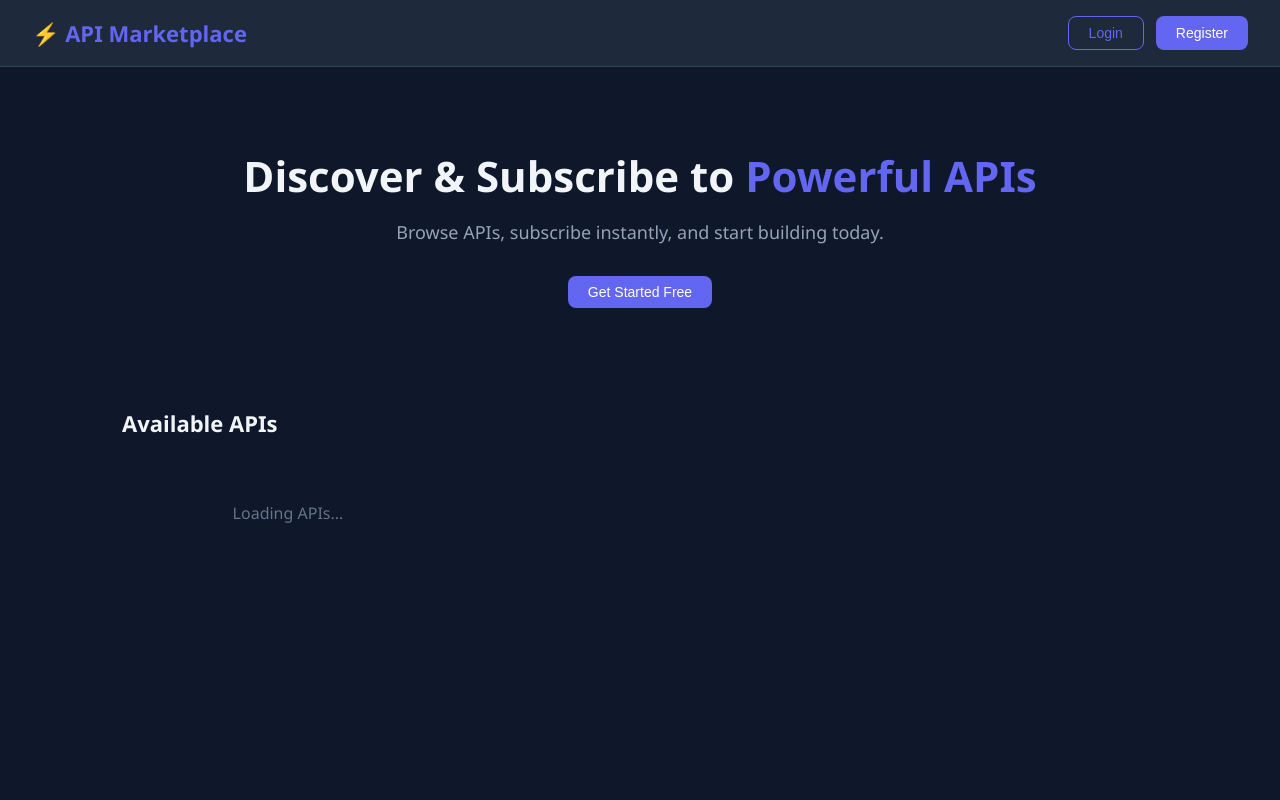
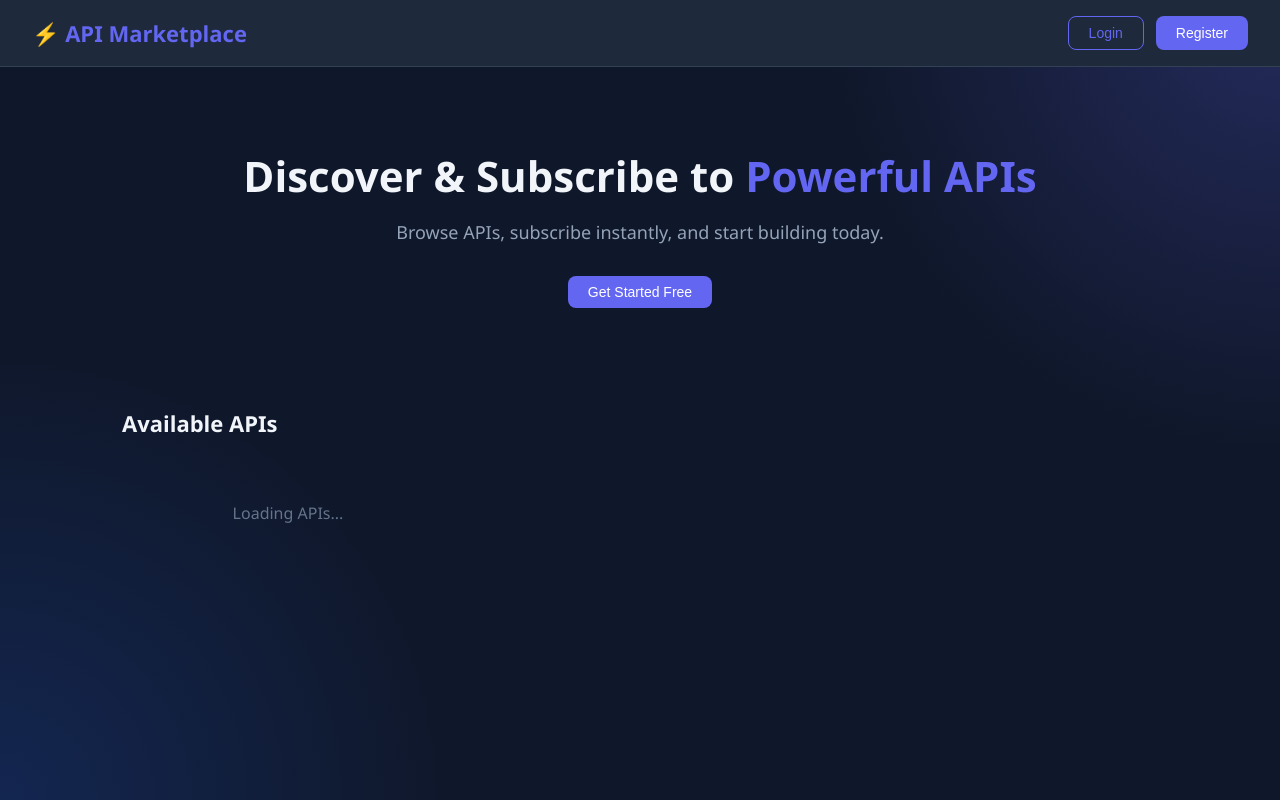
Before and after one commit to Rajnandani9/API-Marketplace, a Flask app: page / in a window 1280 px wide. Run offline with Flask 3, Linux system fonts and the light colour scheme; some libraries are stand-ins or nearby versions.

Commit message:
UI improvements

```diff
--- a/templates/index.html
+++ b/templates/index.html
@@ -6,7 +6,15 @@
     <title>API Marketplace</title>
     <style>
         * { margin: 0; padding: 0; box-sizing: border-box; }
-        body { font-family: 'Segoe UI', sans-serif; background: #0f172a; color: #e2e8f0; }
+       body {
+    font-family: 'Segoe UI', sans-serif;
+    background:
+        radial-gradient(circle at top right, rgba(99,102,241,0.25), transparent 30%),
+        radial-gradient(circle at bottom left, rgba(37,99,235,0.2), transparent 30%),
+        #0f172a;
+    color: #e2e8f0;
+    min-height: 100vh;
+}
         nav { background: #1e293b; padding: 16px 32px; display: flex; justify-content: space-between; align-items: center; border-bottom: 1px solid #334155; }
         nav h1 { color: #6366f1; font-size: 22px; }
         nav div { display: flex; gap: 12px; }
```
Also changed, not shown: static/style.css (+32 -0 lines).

Assignment:
Excluding every picture, write out each record word for word.

The completed task:
Before and after one commit to Rajnandani9/API-Marketplace, a Flask app: page / in a window 1280 px wide. Run offline with Flask 3, Linux system fonts and the light colour scheme; some libraries are stand-ins or nearby versions.

Commit message:
UI improvements

```diff
--- a/templates/index.html
+++ b/templates/index.html
@@ -6,7 +6,15 @@
     <title>API Marketplace</title>
     <style>
         * { margin: 0; padding: 0; box-sizing: border-box; }
-        body { font-family: 'Segoe UI', sans-serif; background: #0f172a; color: #e2e8f0; }
+       body {
+    font-family: 'Segoe UI', sans-serif;
+    background:
+        radial-gradient(circle at top right, rgba(99,102,241,0.25), transparent 30%),
+        radial-gradient(circle at bottom left, rgba(37,99,235,0.2), transparent 30%),
+        #0f172a;
+    color: #e2e8f0;
+    min-height: 100vh;
+}
         nav { background: #1e293b; padding: 16px 32px; display: flex; justify-content: space-between; align-items: center; border-bottom: 1px solid #334155; }
         nav h1 { color: #6366f1; font-size: 22px; }
         nav div { display: flex; gap: 12px; }
```
Also changed, not shown: static/style.css (+32 -0 lines).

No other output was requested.